START Provided data

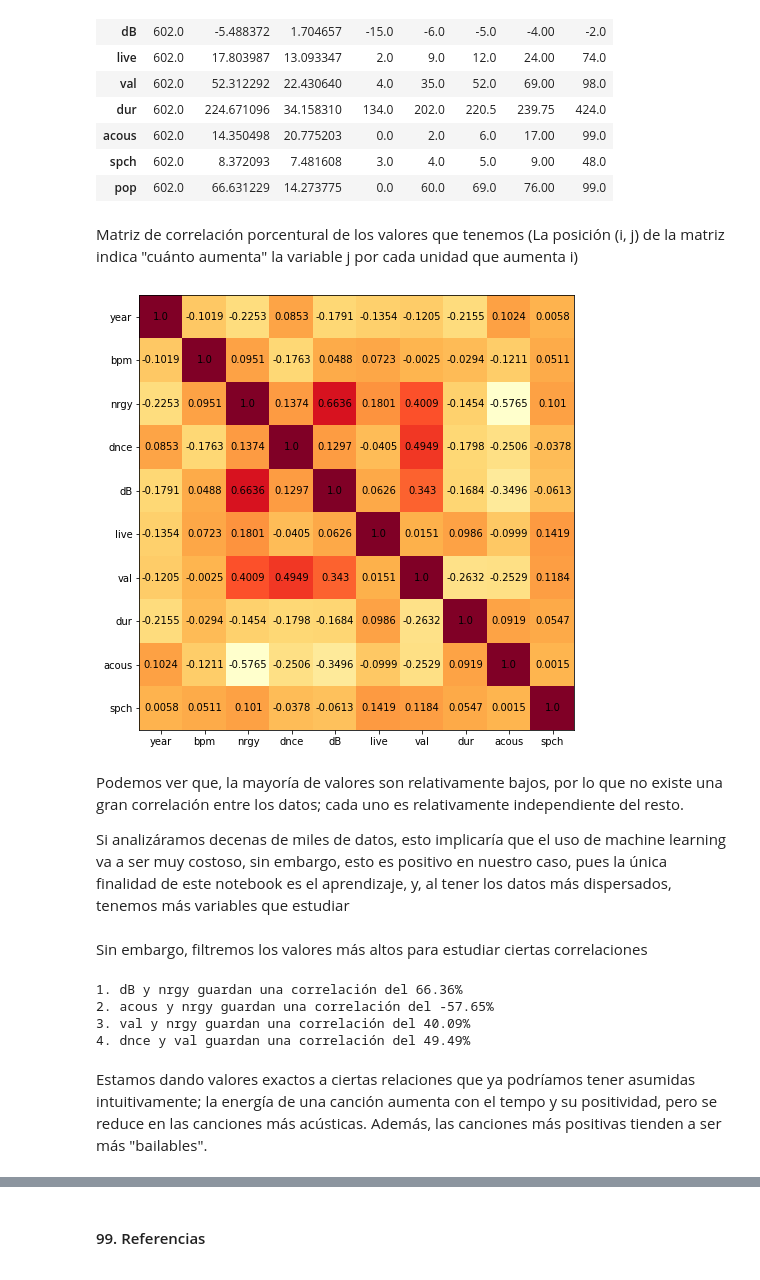
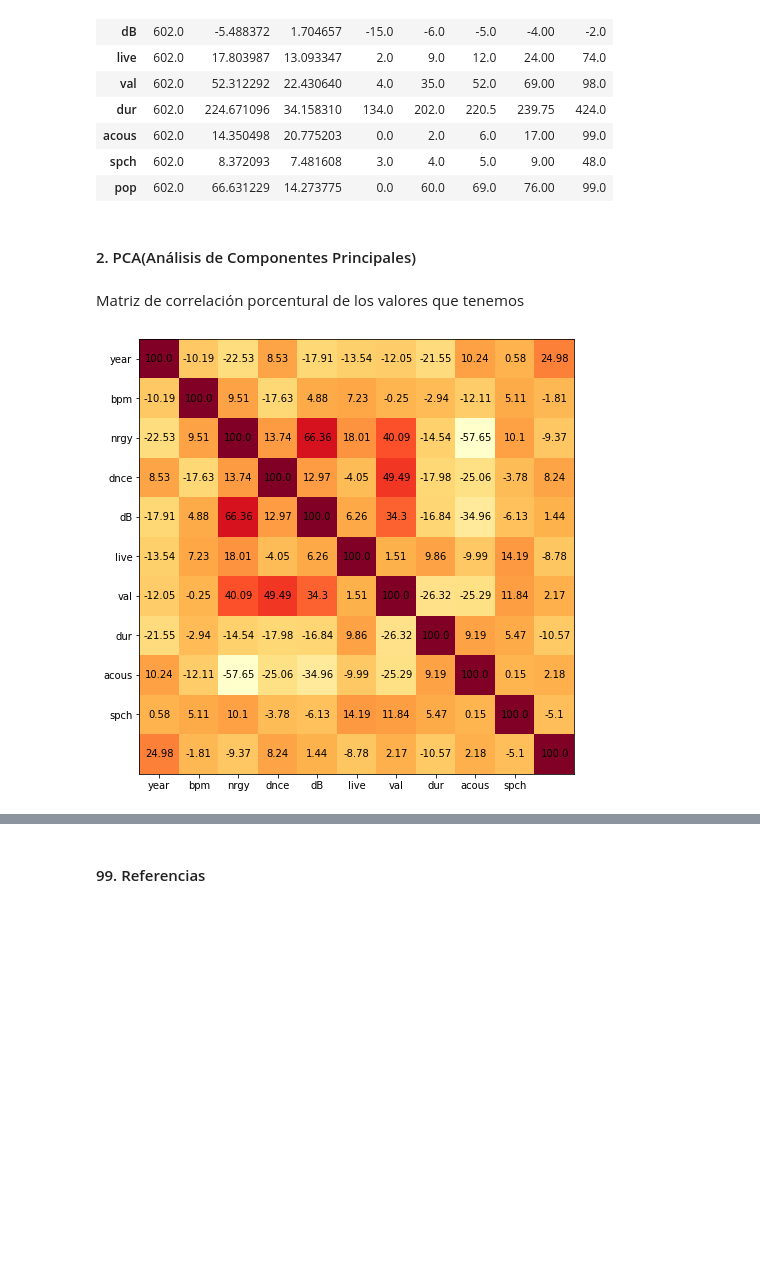
Before and after one commit to JoaquinMateosBarroso/Spotify-songs, a Jupyter notebook: Análisis_Spotify.ipynb, the cells around one changed output, grey strips where cells are left out. Drawn from its saved outputs; the diff is of its cells as text; code cells hidden in the pictures; blank space fills up the shorter version.

```diff
--- a/Análisis_Spotify.ipynb
+++ b/Análisis_Spotify.ipynb
@@ -29,7 +26,7 @@ from sklearn.decomposition import PCA
 # %% [markdown]
 Antes de nada, veamos una lista de las 10 canciones más populares de 2010 a 2019 según Spotify:
 # %%
-df = [pd.read_csv("/datasets/dataset-of-00s.csv", encoding='latin') for dataset in [1, 2]]
+df = pd.read_csv("top10s.csv", encoding='latin')
 df.pop("Unnamed: 0")
 df = df.drop(df.loc[df["bpm"] == 0].index[0], axis = 0) #Un álbum con todo en 0 daba problemas
 top_10 = np.array(df.sort_values(by = "pop", ascending = False).head(10)[["title", "artist"]])
@@ -101,46 +108,19 @@ df.describe().T
 | acous | 602.0 | 14.350498 | 20.775203 | 0.0 | 2.0 | 6.0 | 17.00 | 99.0 |
 | spch | 602.0 | 8.372093 | 7.481608 | 3.0 | 4.0 | 5.0 | 9.00 | 48.0 |
 | pop | 602.0 | 66.631229 | 14.273775 | 0.0 | 60.0 | 69.0 | 76.00 | 99.0 |
+# %% [markdown]
+#### 2. PCA(Análisis de Componentes Principales)
 # %% [markdown]
-Matriz de correlación porcentural de los valores que tenemos (La posición (i, j) de la matriz indica "cuánto aumenta" la variable j por cada unidad que aumenta i)
+Matriz de correlación porcentural de los valores que tenemos
 # %%
-corr_matrix = df.iloc[:, 3:-1].corr()
 fig, ax = plt.subplots(figsize = (8, 8))
-fig = plt.imshow(corr_matrix, cmap = "YlOrRd")
+fig = plt.imshow(df.corr(), cmap = "YlOrRd")
 ax.set_xticks(range(10))
 ax.set_xticklabels(df.axes[1][3:-1])
 ax.set_yticks(range(10))
 ax.set_yticklabels(df.axes[1][3:-1])
-for (j,i),label in np.ndenumerate((corr_matrix).round(4)):
+for (j,i),label in np.ndenumerate((df.corr()*100).round(2)):
     ax.text(i,j,label,ha='center',va='center')
 plt.show()
 # %% [output]
-[figure, old version]
+[figure, new version]
-# %% [markdown]
-Podemos ver que, la mayoría de valores son relativamente bajos, por lo que no existe una gran correlación entre los datos; cada uno es relativamente independiente del resto.
-
- Si analizáramos decenas de miles de datos, esto implicaría que el uso de machine learning va a ser muy costoso, sin embargo, esto es positivo en nuestro caso, pues la única finalidad de este notebook es el aprendizaje, y, al tener los datos más dispersados, tenemos más variables que estudiar
-# %% [markdown]
-Sin embargo, filtremos los valores más altos para estudiar ciertas correlaciones
-# %%
-n = 1
-prev_max = []
-for i in corr_matrix.axes[0]:
-    sorted = corr_matrix.sort_values(by = i, key = lambda row: np.abs(row), ascending = False).loc[:, i]
-    j = 1
-    max = [set([i, sorted.axes[0][j]]), sorted[j]]   #Empezamos por el segundo valor más alto de la dimensión y porque el primero será el 1 de la misma dimensión x
-    while j < 9 and np.abs(max[1]) > 0.4:
-        j += 1
-        if not max[0] in prev_max:
-            print("{}. {} y {} guardan una correlación del {}%".format(n, *max[0], (100 * max[1]).round(2)))
-            n += 1
-            prev_max.append(max[0])
-        max = [set([i, sorted.axes[0][j]]), sorted[j]]
-# %% [output]
-1. dB y nrgy guardan una correlación del 66.36%
-2. acous y nrgy guardan una correlación del -57.65%
-3. val y nrgy guardan una correlación del 40.09%
-4. dnce y val guardan una correlación del 49.49%
-# %% [markdown]
-Estamos dando valores exactos a ciertas relaciones que ya podríamos tener asumidas intuitivamente; la energía de una canción aumenta con el tempo y su positividad, pero se reduce en las canciones más acústicas.
-Además, las canciones más positivas tienden a ser más "bailables".
```
Also changed, not shown: parts of 11 cells of this notebook, 7 other files.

END Provided data

● **Problem to work on**
Lines from the entries that contain the word "nrgy" are what the answer must hold.

● **Task output**
-1. dB y nrgy guardan una correlación del 66.36%
-2. acous y nrgy guardan una correlación del -57.65%
-3. val y nrgy guardan una correlación del 40.09%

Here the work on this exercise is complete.